9-year-old Brazos Heck enjoys being part of youth rodeo in Oklahoma City
KINGFISHER, Okla. – Mike Latting has simple thoughts toward the International Miniature Rodeo Association.
Now in its first year in existence, Latting wants the association to be a launching point for youngsters who like the sport and want to compete in it. Brazos Heck of Kingfisher, Okla., is just one of those children, and he was part of the IMRA event in January held in conjunction with the International Finals Rodeo in Oklahoma City.
“We wanted to make sure kids had a place to start in a safe, positive and successful manner,” said Latting, who also operates Illinois-based Latting Rodeo Co. “As with any sport, if a child has success at it early, he or she is going to enjoy it more.
“We feel it is important to have appropriate livestock to compete on, meaning we have appropriate livestock depending on the age level and ability level. It’s all about building the heart in young kids.”
As a third-grader in Kingfisher, Brazos is just 9 years old but has proven to already have the heart of a champion. He showed it again in Oklahoma City, where he won three of four rounds in saddle bronc riding to claim that title, then placed in two rounds of bareback riding to finish as the reserve champion.
“It felt good to be there,” Brazos said. “That rodeo is a really good rodeo, and it was awesome to be part of it.”
In December, he won the pee wee division’s all-around championship at the Jr.NFR in Las Vegas. Combined with his performance in January, the young Oklahoma cowboy is proving to be quite a hand.

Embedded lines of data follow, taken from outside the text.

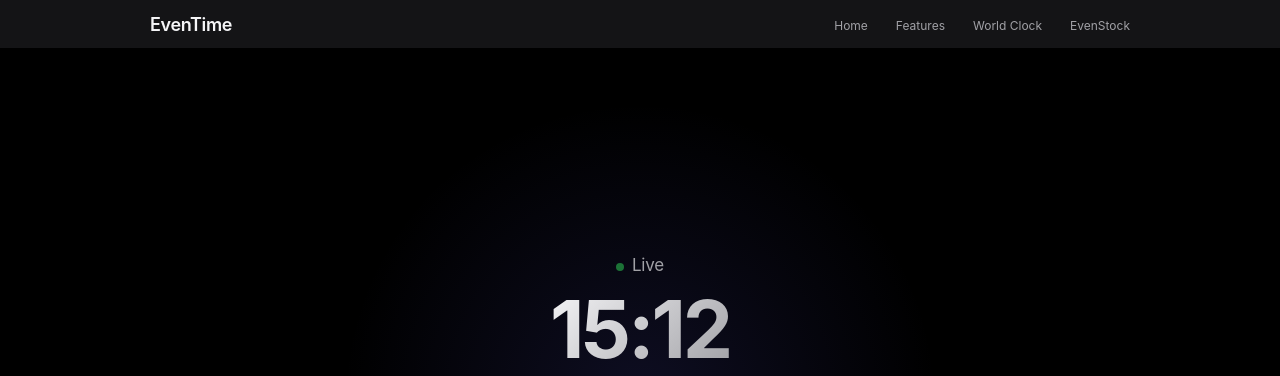
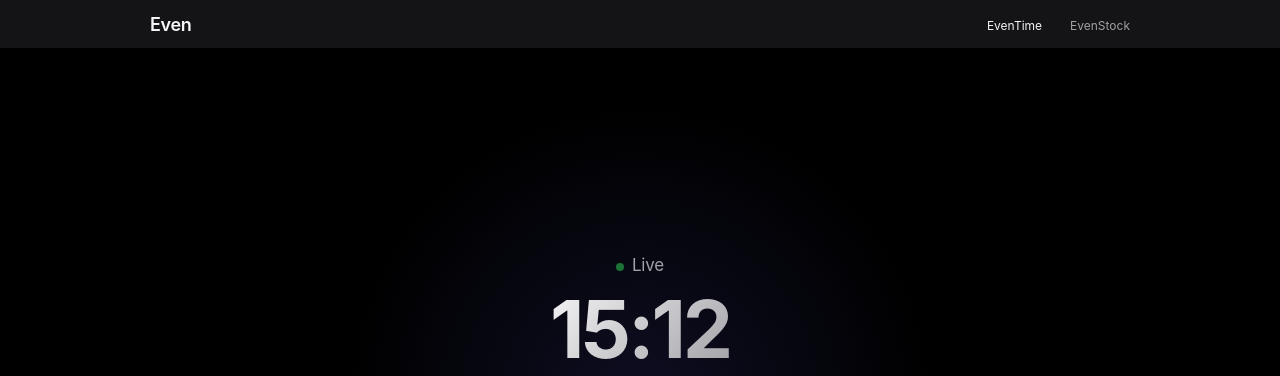
Before and after one commit to ChangHwan-AD/test, a Flask app: page / in a window 1280 px wide. Shown: the top 376 px of the page. Run offline with Flask 3, Linux system fonts and the light colour scheme.

Commit message:
Unify navigation header across EvenTime and EvenStock pages
- Both pages share the same nav structure: logo "Even" + EvenTime / EvenStock links
- Current page is highlighted with .active class (white text)
- Clicking either link navigates between the two pages

https://claude.ai/code/session_01S1jujoUq4egs54V6mxN8gL

```diff
--- a/templates/index.html
+++ b/templates/index.html
@@ -67,6 +67,10 @@
         }
 
         .nav-links a:hover {
+            color: #f5f5f7;
+        }
+
+        .nav-links a.active {
             color: #f5f5f7;
         }
 
@@ -427,11 +431,9 @@
     <!-- Navigation -->
     <nav>
         <div class="nav-content">
-            <a class="nav-logo" href="/">EvenTime</a>
+            <a class="nav-logo" href="/">Even</a>
             <ul class="nav-links">
-                <li><a href="#hero">Home</a></li>
-                <li><a href="#features">Features</a></li>
-                <li><a href="#world">World Clock</a></li>
+                <li><a href="/" class="active">EvenTime</a></li>
                 <li><a href="/stock">EvenStock</a></li>
             </ul>
         </div>
--- a/templates/stock.html
+++ b/templates/stock.html
@@ -539,10 +539,10 @@
     <!-- Navigation -->
     <nav>
         <div class="nav-content">
-            <a class="nav-logo" href="/stock">EvenStock</a>
+            <a class="nav-logo" href="/">Even</a>
             <ul class="nav-links">
                 <li><a href="/">EvenTime</a></li>
-                <li><a href="/stock" class="active">Market</a></li>
+                <li><a href="/stock" class="active">EvenStock</a></li>
             </ul>
         </div>
     </nav>
```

“When you watch him ride and watch him get ready and listen to him tell the stories, you see his love for the sport,” said Shasta Yost, Brazos’ mom. “I can’t deny him that. It’s what makes him thrive and what makes him who he is.”
The IMRA events took place in the mornings of Thursday, Jan. 18-Friday, Jan. 19. The top two in each age group competed during the IFR’s third go-round on Saturday, Jan. 20, to showcase the tremendous talent of the young athletes.
“That was great,” Latting said. “To see our kids compete head-to-head all week and then come back and let the world see … it was a good time for parents. Their chests puffed up, and they were all proud. I had that same feeling seeing those kids compete in that atmosphere.”
Brazos enjoyed it, too. It was a big-time event in his young career, and his father, Odie Heck, was right there by his son’s side every step of the way.
“It was great because all my family and friends came,” Brazos said. “It was awesome that I got to compete with my friends.
“I think I did good. I had a few things I could’ve done better and probably would’ve won it in bareback riding. You just learn from your mistakes whatever you do and move on.”
That’s part of growing as an athlete and as a young person. For a young man who rides mini bucking horses and bulls, there is a passion that is on display during every ride and every opportunity he has.
“We just let him chase that dream for as long as he has it,” Yost said. “Braz’s love for it is undeniable.”